## Work to be completed
The response must be the exact lines from the line holding "participant Main as" through the end of the entries, with no pictures and nothing else.

------ Information provided ------

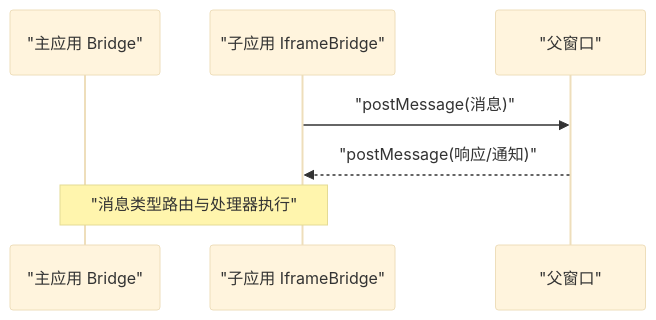
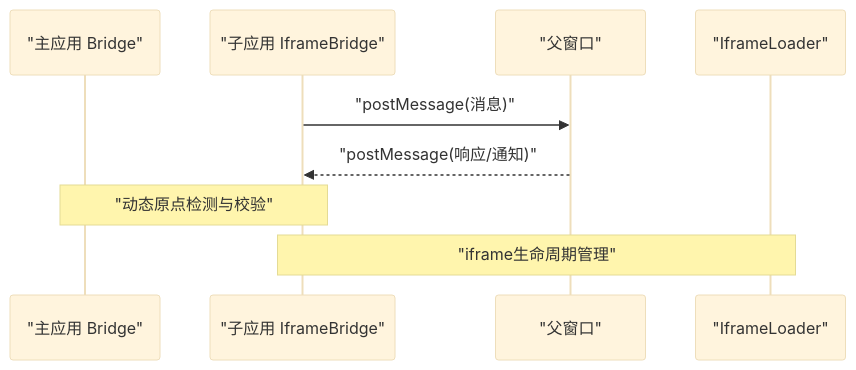
Before and after one commit to my-Sitara/artisan-base-frontend: the second of 5 diagrams in .qoder/repowiki/zh/content/核心组件/跨应用通信系统.md, drawn with Mermaid (base theme). The commit also changed other lines of this file and 35 other files, not shown here.

````diff
--- a/.qoder/repowiki/zh/content/核心组件/跨应用通信系统.md
+++ b/.qoder/repowiki/zh/content/核心组件/跨应用通信系统.md
@@ -75,9 +91,11 @@
 ```mermaid
 sequenceDiagram
 participant Main as "主应用 Bridge"
 participant Child as "子应用 IframeBridge"
 participant Parent as "父窗口"
+participant Loader as "IframeLoader"
 Child->>Parent : "postMessage(消息)"
 Parent-->>Child : "postMessage(响应/通知)"
-Note over Main,Child : "消息类型路由与处理器执行"
+Note over Main,Child : "动态原点检测与校验"
+Note over Loader,Child : "iframe生命周期管理"
 ```
````
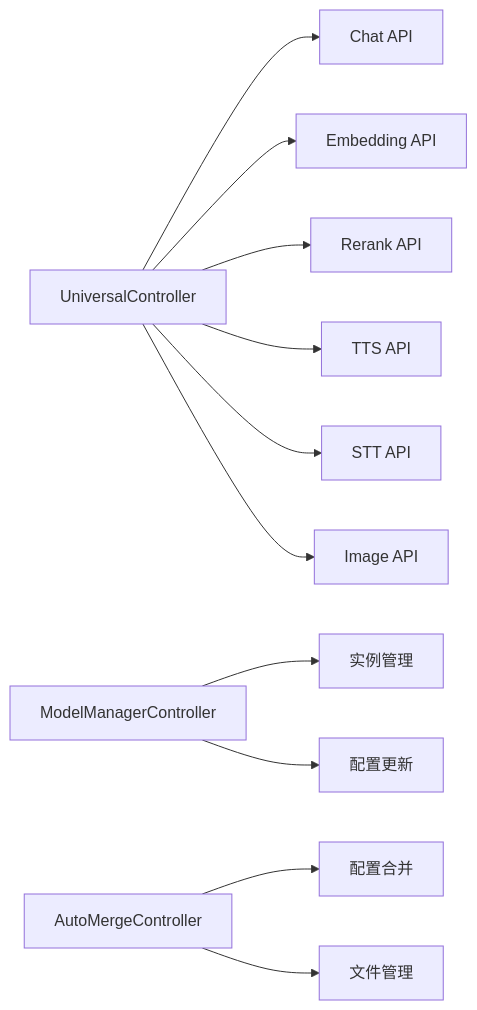
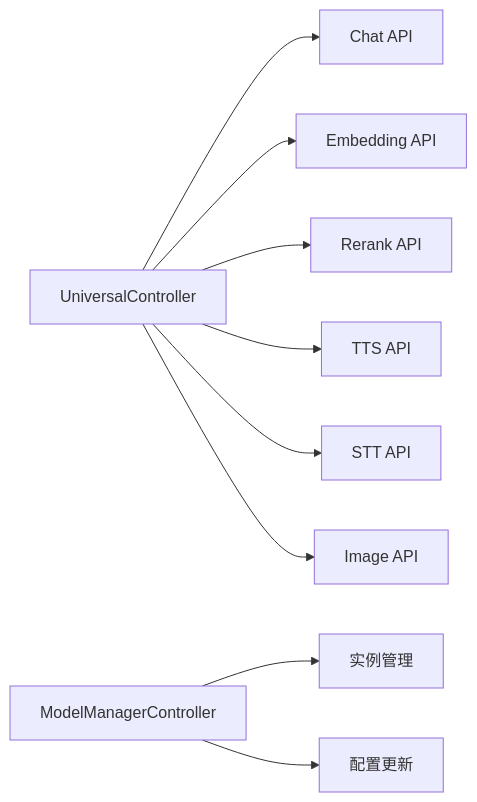
One commit to Lincoln-cn/JAiRouter changed the second of 8 diagrams in docs/zh/development/architecture.md. Above: the diagram before and after it, drawn with Mermaid. The commit also changed other lines of this file and 15 other files, not shown here.

````diff
--- a/docs/zh/development/architecture.md
+++ b/docs/zh/development/architecture.md
@@ -67,15 +65,12 @@
 ```mermaid
 graph LR
     A[UniversalController] --> B[Chat API]
     A --> C[Embedding API]
     A --> D[Rerank API]
     A --> E[TTS API]
     A --> F[STT API]
     A --> G[Image API]
-    
+
     H[ModelManagerController] --> I[实例管理]
     H --> J[配置更新]
-    
-    K[AutoMergeController] --> L[配置合并]
-    K --> M[文件管理]
 ```
````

------

## Response to the task
 participant Main as "主应用 Bridge"
 participant Child as "子应用 IframeBridge"
 participant Parent as "父窗口"
+participant Loader as "IframeLoader"
 Child->>Parent : "postMessage(消息)"
 Parent-->>Child : "postMessage(响应/通知)"
-Note over Main,Child : "消息类型路由与处理器执行"
+Note over Main,Child : "动态原点检测与校验"
+Note over Loader,Child : "iframe生命周期管理"
 ```
````
One commit to Lincoln-cn/JAiRouter changed the second of 8 diagrams in docs/zh/development/architecture.md. Above: the diagram before and after it, drawn with Mermaid. The commit also changed other lines of this file and 15 other files, not shown here.

````diff
--- a/docs/zh/development/architecture.md
+++ b/docs/zh/development/architecture.md
@@ -67,15 +65,12 @@
 ```mermaid
 graph LR
     A[UniversalController] --> B[Chat API]
     A --> C[Embedding API]
     A --> D[Rerank API]
     A --> E[TTS API]
     A --> F[STT API]
     A --> G[Image API]
-    
+
     H[ModelManagerController] --> I[实例管理]
     H --> J[配置更新]
-    
-    K[AutoMergeController] --> L[配置合并]
-    K --> M[文件管理]
 ```
````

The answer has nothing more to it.